Today’s consumers are “spending less on things and more on experiences, which is highly beneficial to the hospitality industry.” That sentiment—from Bernard Baumohl, chief global economist of The Economic Outlook Group in the kick-off session for the 23rd annual run of The Lodging Conference (TLC)—reflects one of the many reasons that participants at the event expect the hotel business to remain strong as it heads into 2018.
Indeed, as is his wont, conference co-founder and producer Harry Javer kicked off this year’s TLC (held last week at The Arizona Biltmore Resort and Spa in Phoenix) by informally polling the opening morning crowd about whether they are optimistic or pessimistic about the next year for the lodging industry—and the vast majority raised their hands in response to the upbeat outlook.
Among the many expressing a positive view from the podiums at TLC was Chip Rogers, president and ceo of the Asian American Hotel Owners Association (AAHOA). For example, for all the paralysis among lawmakers in Washington, D.C., on a variety of issues, Rogers said during the event’s opening session that he is “extremely optimistic that Congress will pass a significant tax cut by Christmas. For my membership, the most important aspect of that proposed tax reform would be bringing down the rates on small-business owners.” (Related note: Rogers weighs in on other potential benefits of tax reform and other issues impacting his organization’s 17,000-plus members in an in-depth Q+A that’s in the November edition of Boutique Design magazine.)
Here are some other nuggets of wisdom I gleaned from TLC speakers:
“Look around at any consumer good and you see an ever-growing array of choices. The same thing applies to all the new brands that are being launched in the hotel business. These days, people want more choices in their lodging, as well.”—David Kong, president and ceo, Best Western Hotels & Resorts, during the “A View from the Top” panel.
“If you’re complacent, you’re dead.”—Kevin Frid, chief operating officer, North & Central America, AccorHotels, at the “A View from the C-Suite” session.
“There’s always some element of surprise in doing an adaptive reuse project. Your best bet is to expect the unexpected.”—Mike Conway, chairman and chief portfolio officer of Winegardner & Hammons Hotel Group, during the “Historic Building Conversion” panel.

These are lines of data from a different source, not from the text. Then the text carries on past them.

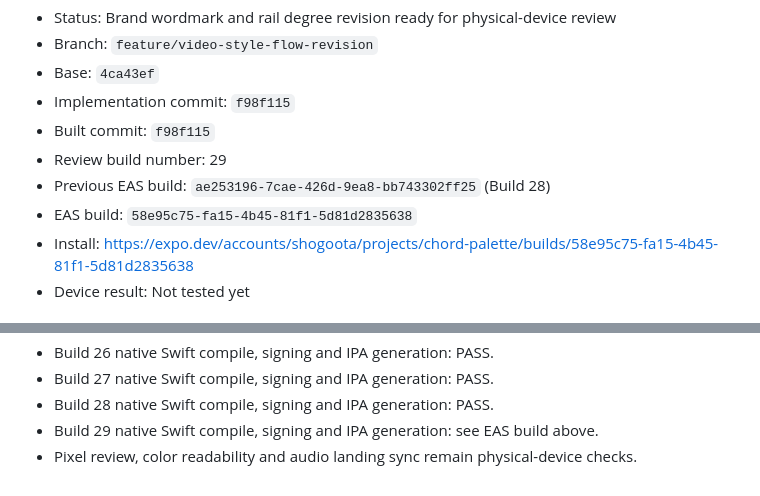
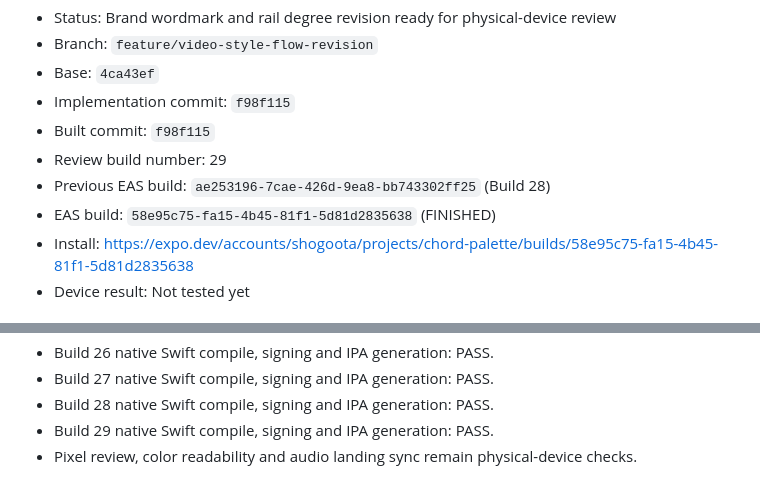
Before and after one commit to Shogo-Ota/chord-palette-iOS, a Markdown page: docs/acceptance/video-style-flow-revision.md, 2 parts joined by grey strips. Rendered like a GitHub page.

Commit message:
docs: record Flow Build 29 result
Co-authored-by: Cursor <cursoragent@cursor.com>

```diff
--- a/docs/acceptance/video-style-flow-revision.md
+++ b/docs/acceptance/video-style-flow-revision.md
@@ -7,7 +7,7 @@
 - Built commit: `f98f115`
 - Review build number: 29
 - Previous EAS build: `ae253196-7cae-426d-9ea8-bb743302ff25` (Build 28)
-- EAS build: `58e95c75-fa15-4b45-81f1-5d81d2835638`
+- EAS build: `58e95c75-fa15-4b45-81f1-5d81d2835638` (FINISHED)
 - Install: https://expo.dev/accounts/shogoota/projects/chord-palette/builds/58e95c75-fa15-4b45-81f1-5d81d2835638
 - Device result: Not tested yet
 
@@ -130,6 +130,6 @@ user-facing Compare requirement. The previously approved plan files are not edit
 - Build 26 native Swift compile, signing and IPA generation: PASS.
 - Build 27 native Swift compile, signing and IPA generation: PASS.
 - Build 28 native Swift compile, signing and IPA generation: PASS.
-- Build 29 native Swift compile, signing and IPA generation: see EAS build above.
+- Build 29 native Swift compile, signing and IPA generation: PASS.
 - Pixel review, color readability and audio landing sync remain physical-device
   checks.
```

“Soft brands allow us to bring truly iconic buildings into our system that keep their own identities, thereby giving more choices to travelers.”—Noah Silverman, chief development officer, full service hotels, Marriott Intl., at the “A Guide to Soft Brands” session.
“To pull off a successful renovation, you have to have a great team in place, right from the start. Without that, it’s like trying to build a house without first having the foundation in place.”—Kip Richards, principal/director, Source Direct Imports, during the “Smart Renovation to Add Value and Increase Profits” panel.